As the years have passed I have thought about that tragic week often. What a fork in the road that was. I was on a self-destructive path, and I made a set of bad choices that should have landed me in jail with a convicted felony on my record. And that could have just been the beginning. I was in such a fragile, broken place, and I don’t know how I would have survived that. It could have sent me down a path that I may never have recovered from.
But because someone in law enforcement saw me, had compassion on me, and advocated for me, everything changed. That African American cop showed a level of grace and compassion that I will never understand. And though I don’t currently know him and he doesn’t know me, I can’t wait to meet him in Heaven someday. I can’t wait to tell him about the way he redirected the life of a lost and wayward soul.
This is the first time I have ever publicly written about that life shaping period of my life. It’s somewhat embarrassing for me, as I fear that when people hear it they will think I shouldn’t be a pastor now. However, I have told a lot of friends this story in a 1-1 context, and I’m always surprised by the response. Usually they don’t even talk about the mistakes I made. Instead, they tell me about some similar period in their life. They share about a time where they made a huge mistake themselves, and talk about how badly things could have gone for their future if they had not received some type of break themselves.
When I reflect on my own story, and the grace I received at my most devastating moment, I am filled with an even greater level of grief for the young woman that I’ve been talking about.
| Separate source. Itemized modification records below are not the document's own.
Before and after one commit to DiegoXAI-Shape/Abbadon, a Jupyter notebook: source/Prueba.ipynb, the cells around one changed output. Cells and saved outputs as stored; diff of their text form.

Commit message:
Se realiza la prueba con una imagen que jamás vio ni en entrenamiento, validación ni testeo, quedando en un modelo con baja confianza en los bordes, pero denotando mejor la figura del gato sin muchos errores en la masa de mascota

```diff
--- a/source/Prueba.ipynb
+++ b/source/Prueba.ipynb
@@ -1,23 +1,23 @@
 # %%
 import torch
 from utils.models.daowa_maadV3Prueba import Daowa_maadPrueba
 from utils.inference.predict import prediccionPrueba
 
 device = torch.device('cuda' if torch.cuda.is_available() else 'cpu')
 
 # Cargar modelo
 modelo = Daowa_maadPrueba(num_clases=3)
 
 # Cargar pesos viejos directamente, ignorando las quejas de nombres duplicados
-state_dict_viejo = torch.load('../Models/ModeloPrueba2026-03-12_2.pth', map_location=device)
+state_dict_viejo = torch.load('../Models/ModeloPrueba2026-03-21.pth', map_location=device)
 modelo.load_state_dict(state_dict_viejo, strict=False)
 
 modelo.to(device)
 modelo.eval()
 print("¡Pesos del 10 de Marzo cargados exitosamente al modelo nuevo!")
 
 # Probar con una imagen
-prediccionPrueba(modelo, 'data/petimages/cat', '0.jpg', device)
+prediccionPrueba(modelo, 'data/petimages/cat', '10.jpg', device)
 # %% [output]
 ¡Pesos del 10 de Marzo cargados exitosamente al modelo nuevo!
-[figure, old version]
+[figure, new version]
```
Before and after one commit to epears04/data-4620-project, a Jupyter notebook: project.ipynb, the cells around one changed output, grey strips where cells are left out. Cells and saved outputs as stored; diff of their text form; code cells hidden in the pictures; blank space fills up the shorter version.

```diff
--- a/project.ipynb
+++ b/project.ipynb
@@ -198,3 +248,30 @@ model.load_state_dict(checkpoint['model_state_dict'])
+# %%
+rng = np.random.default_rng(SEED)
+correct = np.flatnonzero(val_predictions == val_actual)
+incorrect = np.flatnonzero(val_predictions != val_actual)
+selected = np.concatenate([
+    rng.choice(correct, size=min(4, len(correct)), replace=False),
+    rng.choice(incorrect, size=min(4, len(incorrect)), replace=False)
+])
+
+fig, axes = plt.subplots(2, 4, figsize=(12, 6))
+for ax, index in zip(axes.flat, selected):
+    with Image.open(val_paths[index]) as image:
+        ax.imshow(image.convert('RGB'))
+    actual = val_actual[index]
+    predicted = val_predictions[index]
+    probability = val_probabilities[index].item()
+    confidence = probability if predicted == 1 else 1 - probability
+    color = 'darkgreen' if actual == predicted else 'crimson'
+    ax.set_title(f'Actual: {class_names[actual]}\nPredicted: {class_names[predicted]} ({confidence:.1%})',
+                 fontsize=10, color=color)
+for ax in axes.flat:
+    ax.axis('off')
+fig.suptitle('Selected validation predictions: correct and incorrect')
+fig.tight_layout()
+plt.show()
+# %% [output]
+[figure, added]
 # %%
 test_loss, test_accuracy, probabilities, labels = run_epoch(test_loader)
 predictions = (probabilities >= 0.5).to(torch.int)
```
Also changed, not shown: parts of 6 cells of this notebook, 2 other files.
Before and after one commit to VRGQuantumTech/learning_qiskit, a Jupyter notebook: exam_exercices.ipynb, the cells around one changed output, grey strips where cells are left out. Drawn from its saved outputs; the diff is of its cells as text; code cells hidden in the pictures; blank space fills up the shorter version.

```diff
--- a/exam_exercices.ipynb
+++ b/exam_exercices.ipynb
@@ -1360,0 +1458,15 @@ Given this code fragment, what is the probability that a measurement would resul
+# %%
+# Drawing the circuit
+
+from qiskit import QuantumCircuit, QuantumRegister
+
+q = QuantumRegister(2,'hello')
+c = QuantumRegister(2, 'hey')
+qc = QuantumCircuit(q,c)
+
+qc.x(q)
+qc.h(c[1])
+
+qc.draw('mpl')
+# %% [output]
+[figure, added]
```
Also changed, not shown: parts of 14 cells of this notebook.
The contrast in our experiences is unbelievable:
I committed a huge offense, and yet received sympathy, compassion and grace when it came to the punishment.
She committed no offense other than responding to some rough bouncers, yet will carry a pair of convictions with her for life.
I had someone in law enforcement advocate for me, even though I didn’t deserve it.
She deserved to have someone in law enforcement advocate for her, yet nobody came to her side.
When I came face to face with the system, the system saw someone that made a mistake and demonstrated leniency.
When she came face to face with the system, the system saw someone that was dangerous, menacing, and needed to be made an example of.
When those who had power heard my case, they felt sympathy, and they gave me the lightest punishment possible.
When those who had power heard her case, they not only gave the harshest punishment possible – they went even beyond the reasonable boundaries of the law.
My encounter with the law turned my life around. It convinced me that I mattered, that my choices mattered, and that justice was real and helpful.
Her encounter with the law reinforced a historical and terrible narrative. It portrayed her as a threat to society, and took it upon itself to teach her a “lesson.” It left her wondering whether there really is justice or if the system is so rigged that even a single mistake can turn into a life sentence.
That is why her story is so moving to me. I can identify with it at such a deep level.
I made a series of mistakes that was a hundred times worse than hers, and ultimately got nothing more than a slap on the hand. She made a mistake of defending herself in a culturally inappropriate way, and will now have to spend the rest of her life trying to convince leaders in the social work field that they shouldn’t hold her two convictions against her.